Press Release – University of Otago
William Shakespeare unequivocally wrote the famous plays to which his name is attached, despite a growing attack on this “settled issue” demonstrated in a film just released in New Zealand, according to a University of Otago Shakespearean expert of international …November 9 2011
Shakespeare’s undisputed authorship defended in wake of film release
William Shakespeare unequivocally wrote the famous plays to which his name is attached, despite a growing attack on this “settled issue” demonstrated in a film just released in New Zealand, according to a University of Otago Shakespearean expert of international standing.
Professor Evelyn Tribble says the film “Anonymous”, and its advertisements and trailers, have been a catalyst for her decision to engage with this debate. Posters advertising the film are asking,” Was Shakespeare a fraud?”
“This is a posthumous libel.
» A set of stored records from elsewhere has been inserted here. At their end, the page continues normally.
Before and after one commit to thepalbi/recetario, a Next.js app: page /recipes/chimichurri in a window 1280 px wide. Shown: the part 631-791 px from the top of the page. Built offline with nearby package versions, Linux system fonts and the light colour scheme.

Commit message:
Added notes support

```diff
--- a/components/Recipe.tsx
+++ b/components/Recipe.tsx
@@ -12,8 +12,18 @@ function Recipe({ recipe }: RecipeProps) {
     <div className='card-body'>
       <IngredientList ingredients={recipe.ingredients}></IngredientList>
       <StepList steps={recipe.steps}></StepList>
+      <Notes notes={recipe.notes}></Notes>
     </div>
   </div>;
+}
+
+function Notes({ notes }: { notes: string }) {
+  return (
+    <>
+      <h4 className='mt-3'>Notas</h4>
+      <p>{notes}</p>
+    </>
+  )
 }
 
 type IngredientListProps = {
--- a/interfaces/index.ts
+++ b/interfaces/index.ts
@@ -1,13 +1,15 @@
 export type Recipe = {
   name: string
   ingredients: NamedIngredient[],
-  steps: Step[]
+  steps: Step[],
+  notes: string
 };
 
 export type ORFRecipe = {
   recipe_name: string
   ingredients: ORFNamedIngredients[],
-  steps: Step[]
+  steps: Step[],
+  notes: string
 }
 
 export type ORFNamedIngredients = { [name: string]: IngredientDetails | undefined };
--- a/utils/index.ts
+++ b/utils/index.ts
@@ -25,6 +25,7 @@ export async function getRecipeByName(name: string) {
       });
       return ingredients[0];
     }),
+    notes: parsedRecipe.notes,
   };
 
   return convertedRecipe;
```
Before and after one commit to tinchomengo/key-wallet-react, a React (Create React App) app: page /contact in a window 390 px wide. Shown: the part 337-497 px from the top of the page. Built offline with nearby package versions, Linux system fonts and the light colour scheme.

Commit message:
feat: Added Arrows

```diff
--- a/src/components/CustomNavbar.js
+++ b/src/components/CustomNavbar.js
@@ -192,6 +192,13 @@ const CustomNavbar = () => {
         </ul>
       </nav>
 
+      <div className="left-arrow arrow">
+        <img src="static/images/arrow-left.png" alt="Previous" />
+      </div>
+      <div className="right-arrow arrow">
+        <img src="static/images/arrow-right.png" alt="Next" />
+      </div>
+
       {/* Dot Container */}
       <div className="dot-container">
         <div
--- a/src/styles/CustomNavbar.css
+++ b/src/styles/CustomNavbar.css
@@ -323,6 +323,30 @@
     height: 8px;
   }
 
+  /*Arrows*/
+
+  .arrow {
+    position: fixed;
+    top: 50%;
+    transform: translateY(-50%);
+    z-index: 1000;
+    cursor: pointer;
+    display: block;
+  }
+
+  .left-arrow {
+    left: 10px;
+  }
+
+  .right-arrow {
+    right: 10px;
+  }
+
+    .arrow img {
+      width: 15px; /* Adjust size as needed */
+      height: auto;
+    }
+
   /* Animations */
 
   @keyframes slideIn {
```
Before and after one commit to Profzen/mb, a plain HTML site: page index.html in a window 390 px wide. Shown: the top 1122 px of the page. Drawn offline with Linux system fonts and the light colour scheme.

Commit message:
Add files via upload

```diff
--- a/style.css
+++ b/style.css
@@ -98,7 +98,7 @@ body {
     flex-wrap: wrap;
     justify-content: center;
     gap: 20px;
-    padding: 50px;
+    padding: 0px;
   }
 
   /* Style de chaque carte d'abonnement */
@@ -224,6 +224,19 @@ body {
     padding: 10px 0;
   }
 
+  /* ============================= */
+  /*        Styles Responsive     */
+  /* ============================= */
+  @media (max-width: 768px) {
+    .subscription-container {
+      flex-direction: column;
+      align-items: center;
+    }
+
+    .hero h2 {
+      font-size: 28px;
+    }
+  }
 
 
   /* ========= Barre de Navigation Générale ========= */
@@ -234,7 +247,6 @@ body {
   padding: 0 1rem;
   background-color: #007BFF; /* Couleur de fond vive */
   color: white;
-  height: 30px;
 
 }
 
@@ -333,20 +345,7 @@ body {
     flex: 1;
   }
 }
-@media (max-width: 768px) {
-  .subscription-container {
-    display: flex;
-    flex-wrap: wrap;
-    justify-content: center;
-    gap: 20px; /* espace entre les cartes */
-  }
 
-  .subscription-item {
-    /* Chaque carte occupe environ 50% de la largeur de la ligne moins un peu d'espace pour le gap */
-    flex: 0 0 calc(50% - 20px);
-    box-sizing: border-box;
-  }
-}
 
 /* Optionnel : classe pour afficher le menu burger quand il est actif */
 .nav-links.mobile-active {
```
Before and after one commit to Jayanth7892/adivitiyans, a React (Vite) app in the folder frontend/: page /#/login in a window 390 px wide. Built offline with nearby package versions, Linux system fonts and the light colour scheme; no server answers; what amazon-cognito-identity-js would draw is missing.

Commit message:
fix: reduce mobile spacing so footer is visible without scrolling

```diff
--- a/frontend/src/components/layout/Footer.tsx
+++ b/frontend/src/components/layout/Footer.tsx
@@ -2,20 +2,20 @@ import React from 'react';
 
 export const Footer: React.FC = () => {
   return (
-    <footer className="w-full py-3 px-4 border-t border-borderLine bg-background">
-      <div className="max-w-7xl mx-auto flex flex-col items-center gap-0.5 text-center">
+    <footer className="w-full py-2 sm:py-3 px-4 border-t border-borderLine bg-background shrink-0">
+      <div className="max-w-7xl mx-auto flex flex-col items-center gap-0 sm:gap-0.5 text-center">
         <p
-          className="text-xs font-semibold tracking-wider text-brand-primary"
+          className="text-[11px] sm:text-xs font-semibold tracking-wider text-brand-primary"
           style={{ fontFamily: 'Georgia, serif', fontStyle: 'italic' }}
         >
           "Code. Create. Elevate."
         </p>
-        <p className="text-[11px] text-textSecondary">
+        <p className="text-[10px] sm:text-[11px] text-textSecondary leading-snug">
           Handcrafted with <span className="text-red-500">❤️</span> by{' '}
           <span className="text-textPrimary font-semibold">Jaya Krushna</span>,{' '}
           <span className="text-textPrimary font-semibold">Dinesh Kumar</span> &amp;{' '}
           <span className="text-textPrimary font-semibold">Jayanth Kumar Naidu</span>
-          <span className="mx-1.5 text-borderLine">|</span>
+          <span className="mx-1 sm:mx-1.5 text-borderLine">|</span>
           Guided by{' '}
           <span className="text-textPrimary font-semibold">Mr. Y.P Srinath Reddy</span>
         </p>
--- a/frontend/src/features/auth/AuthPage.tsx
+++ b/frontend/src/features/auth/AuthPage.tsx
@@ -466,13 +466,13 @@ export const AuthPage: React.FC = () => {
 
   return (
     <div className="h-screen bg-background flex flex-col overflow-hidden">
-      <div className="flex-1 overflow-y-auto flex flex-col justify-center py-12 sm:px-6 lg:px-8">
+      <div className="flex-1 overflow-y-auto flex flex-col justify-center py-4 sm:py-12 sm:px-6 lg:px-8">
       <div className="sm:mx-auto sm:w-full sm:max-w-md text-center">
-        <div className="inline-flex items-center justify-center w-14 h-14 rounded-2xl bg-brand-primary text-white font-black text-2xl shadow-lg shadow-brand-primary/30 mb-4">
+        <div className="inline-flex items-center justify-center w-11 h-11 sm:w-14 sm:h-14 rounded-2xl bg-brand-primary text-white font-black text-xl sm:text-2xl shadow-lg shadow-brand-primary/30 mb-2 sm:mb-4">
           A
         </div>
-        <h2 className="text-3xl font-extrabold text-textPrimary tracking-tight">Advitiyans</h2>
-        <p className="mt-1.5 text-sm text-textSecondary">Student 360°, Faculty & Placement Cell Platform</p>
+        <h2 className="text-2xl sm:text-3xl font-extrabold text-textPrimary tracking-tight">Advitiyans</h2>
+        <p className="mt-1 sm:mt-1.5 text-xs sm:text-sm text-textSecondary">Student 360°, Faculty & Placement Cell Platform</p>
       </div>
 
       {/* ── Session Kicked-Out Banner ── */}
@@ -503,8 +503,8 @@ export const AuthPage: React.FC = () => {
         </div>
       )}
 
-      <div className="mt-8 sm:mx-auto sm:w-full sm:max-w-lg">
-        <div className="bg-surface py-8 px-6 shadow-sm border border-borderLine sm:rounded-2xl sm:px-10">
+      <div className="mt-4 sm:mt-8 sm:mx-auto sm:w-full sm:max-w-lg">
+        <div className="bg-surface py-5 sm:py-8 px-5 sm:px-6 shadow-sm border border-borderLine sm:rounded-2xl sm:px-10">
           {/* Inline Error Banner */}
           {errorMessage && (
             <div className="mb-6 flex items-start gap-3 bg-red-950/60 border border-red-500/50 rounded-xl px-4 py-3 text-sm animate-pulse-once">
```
It is also just the latest example of the Shakespeare authorship conspiracy theory – 77 possible candidates have been proposed since the mid 19th century,” she says.
“There is no reasonable doubt that the actor-playwright William Shakespeare of Stratford wrote the plays ascribed to him.”
She is concerned that such uncontextualised facts, twisted half-truths and outright misrepresentations could leach into the classroom to “create the appearance of a Shakespeare mystery.”
She likens the “debate” to the implausible theory that the moon-landing was a fake.
“But behind the smoke and mirrors there is only one central assumption: that a man of Shakespeare’s background could not possibly have written the plays.”
Professor Tribble, who is a published expert on Shakespeare, and Head of the English Department at the University, says this assumption is patently false.
“Shakespeare’s background is very similar to that of other gifted young playwrights of the period, including Christopher Marlowe and Ben Jonson.”
He benefited from the excellent Tudor grammar school system, which gave sons of the middle classes a thorough classical education emphasizing Latin poetry and drama.
“The Tudor elites intended that such young men might enter the church; instead many of them sought to earn their bread with their pens and their wits,” she says.
“It takes only a little reflection to recognise that many of our finest writers have come from ordinary backgrounds.”
Critics have also claimed that because of his lowly background, Shakespeare could not have known about the court, noble households or foreign lands. But this exaggerates the extent of Shakespeare’s knowledge; the Italian settings of many of his plays, for example, were only superficially realised. Moreover, proponents of his lack of knowledge overlook the fact that he was an avid reader.
“Like all conspiracy theories, the anti-Shakespearean one is a closed system. Inconsistencies and implausibilities, such as the fact that the current pretender, the Earl of Oxford, died in 1604, prior to the composition of many of the plays, are explained away or become further grist for the conspiratorial mill,” she says.
“The simple fact is that in the tight-knit gossipy community of theatrical professionals, Shakespeare’s authorship was absolutely undisputed. I guess the truth is much more mundane than some people would like it to be. ”